SOURCE INFORMATION: Begin

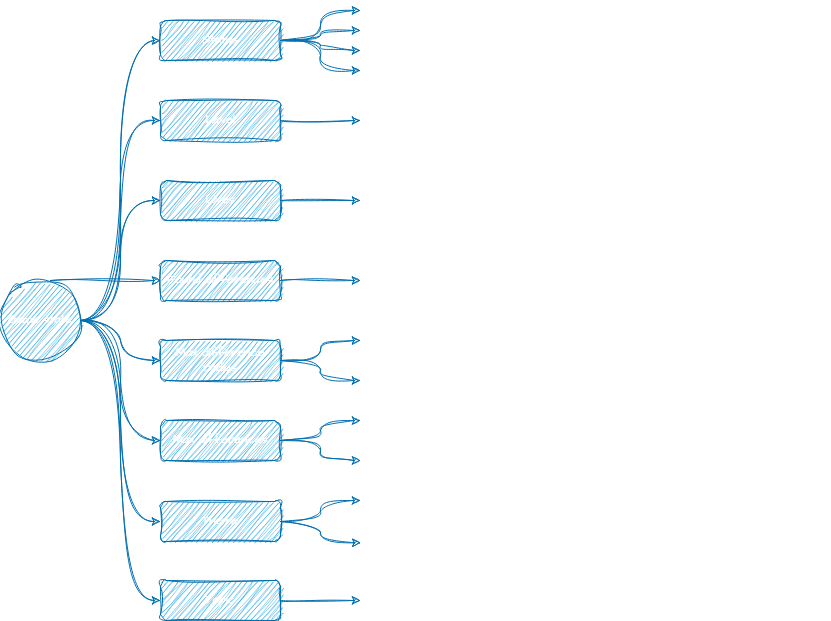
The draw.io diagram game-state.drawio.png in vasilyoshev/ai-assistant, before a commit. Source tidied: cells renumbered, new cells last; positions are measured from the earlier drawing's top-left corner, leaving out a move shared by most shapes.
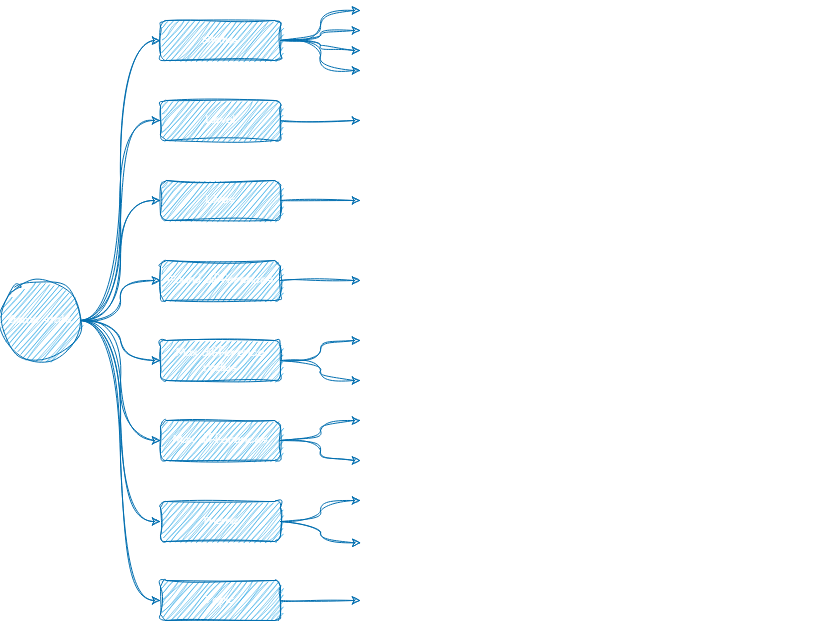
Above is the later version.

Change to the diagram source:
```diff
@@ -5,11 +5,6 @@
     <mxCell id="2" style="edgeStyle=orthogonalEdgeStyle;rounded=0;sketch=1;hachureGap=4;jiggle=2;curveFitting=1;jettySize=auto;html=1;entryX=0;entryY=0.5;entryDx=0;entryDy=0;fontFamily=Architects Daughter;fontSource=https%3A%2F%2Ffonts.googleapis.com%2Fcss%3Ffamily%3DArchitects%2BDaughter;curved=1;fontColor=#000000;fillColor=#1ba1e2;strokeColor=#006EAF;" parent="1" edge="1" source="10" target="15">
       <mxGeometry relative="1" as="geometry" />
     </mxCell>
-    <mxCell id="3" style="edgeStyle=orthogonalEdgeStyle;rounded=0;sketch=1;hachureGap=4;jiggle=2;curveFitting=1;jettySize=auto;html=1;entryX=0;entryY=0.5;entryDx=0;entryDy=0;fontFamily=Architects Daughter;fontSource=https%3A%2F%2Ffonts.googleapis.com%2Fcss%3Ffamily%3DArchitects%2BDaughter;curved=1;fontColor=#000000;fillColor=#1ba1e2;strokeColor=#006EAF;" parent="1" edge="1" target="25">
-      <mxGeometry relative="1" as="geometry">
-        <mxPoint x="50" y="280" as="sourcePoint" />
-      </mxGeometry>
-    </mxCell>
     <mxCell id="4" style="edgeStyle=orthogonalEdgeStyle;rounded=0;sketch=1;hachureGap=4;jiggle=2;curveFitting=1;jettySize=auto;html=1;entryX=0;entryY=0.5;entryDx=0;entryDy=0;fontFamily=Architects Daughter;fontSource=https%3A%2F%2Ffonts.googleapis.com%2Fcss%3Ffamily%3DArchitects%2BDaughter;curved=1;fontColor=#000000;fillColor=#1ba1e2;strokeColor=#006EAF;" parent="1" edge="1" source="10" target="13">
       <mxGeometry relative="1" as="geometry" />
     </mxCell>
@@ -28,6 +23,9 @@
     <mxCell id="9" style="edgeStyle=orthogonalEdgeStyle;rounded=0;sketch=1;hachureGap=4;jiggle=2;curveFitting=1;jettySize=auto;html=1;entryX=0;entryY=0.5;entryDx=0;entryDy=0;fontFamily=Architects Daughter;fontSource=https%3A%2F%2Ffonts.googleapis.com%2Fcss%3Ffamily%3DArchitects%2BDaughter;curved=1;fontColor=#000000;fillColor=#1ba1e2;strokeColor=#006EAF;" parent="1" edge="1" source="10" target="30">
       <mxGeometry relative="1" as="geometry" />
     </mxCell>
+    <mxCell id="47" style="edgeStyle=orthogonalEdgeStyle;rounded=0;sketch=1;hachureGap=4;jiggle=2;curveFitting=1;jettySize=auto;html=1;entryX=0;entryY=0.5;entryDx=0;entryDy=0;fontFamily=Architects Daughter;fontSource=https%3A%2F%2Ffonts.googleapis.com%2Fcss%3Ffamily%3DArchitects%2BDaughter;fontSize=12;fontColor=default;curved=1;fillColor=#1ba1e2;strokeColor=#006EAF;" parent="1" edge="1" source="10" target="25">
+      <mxGeometry relative="1" as="geometry" />
+    </mxCell>
     <mxCell id="10" value="Game state" style="ellipse;whiteSpace=wrap;html=1;sketch=1;hachureGap=4;jiggle=2;curveFitting=1;fontFamily=Architects Daughter;fontSource=https%3A%2F%2Ffonts.googleapis.com%2Fcss%3Ffamily%3DArchitects%2BDaughter;fillColor=#1ba1e2;strokeColor=#006EAF;fontColor=#ffffff;" parent="1" vertex="1">
       <mxGeometry y="280" width="80" height="80" as="geometry" />
     </mxCell>
```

SOURCE INFORMATION: End

## WORK INSTRUCTIONS
If a line in the entries above contains "mxGeometry", it counts toward the total; give only that total.

## ANSWER
7